Dataset records
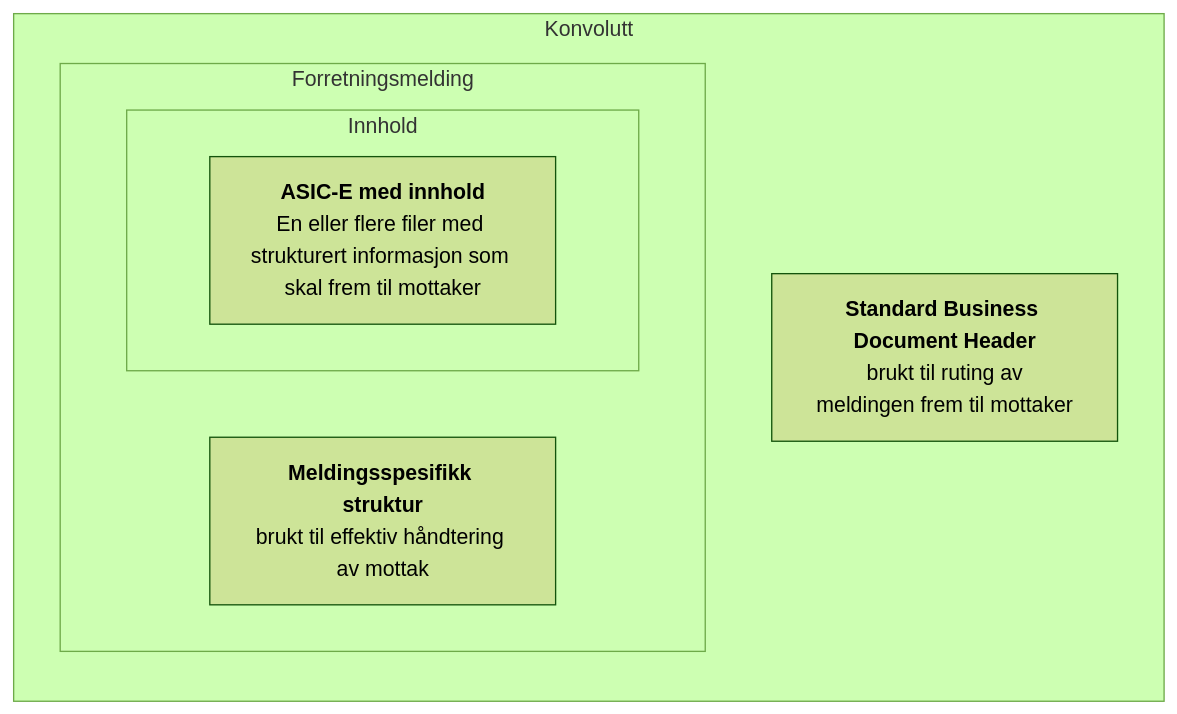
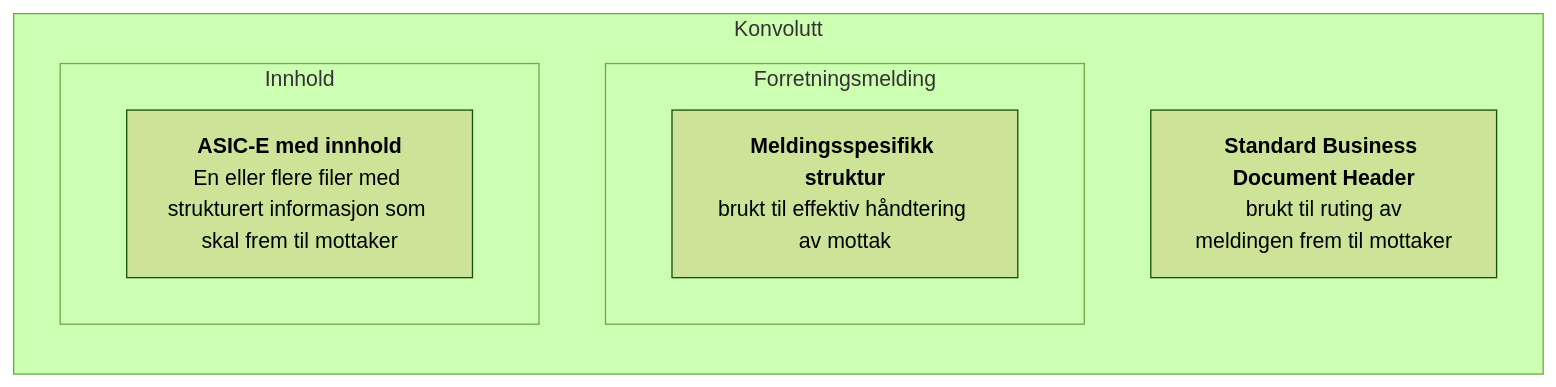
One commit to difi/move-api changed the first of 2 diagrams in docs/_pages/grensesnitt.md. Above: the diagram before and after it, drawn with Mermaid (forest theme). The commit also changed other lines of this file, not shown here.

```diff
--- a/docs/_pages/grensesnitt.md
+++ b/docs/_pages/grensesnitt.md
@@ -10,12 +10,12 @@
 <div class="mermaid">
 graph LR
 subgraph Konvolutt 
 el1[<b>Standard Business Document Header</b><br/> brukt til ruting av meldingen frem til mottaker]
 subgraph Forretningsmelding
 el2[<b>Meldingsspesifikk struktur</b><br/>brukt til effektiv håndtering av mottak]
+end
 subgraph Innhold
 el3[<b>ASIC-E med innhold</b><br/>En eller flere filer med strukturert informasjon som skal frem til mottaker]
 end
 end
-end
 </div>
```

■ Problem requirements:
Answer with a single number: the count of lines in the records that contain "docs".

■ Task response:
3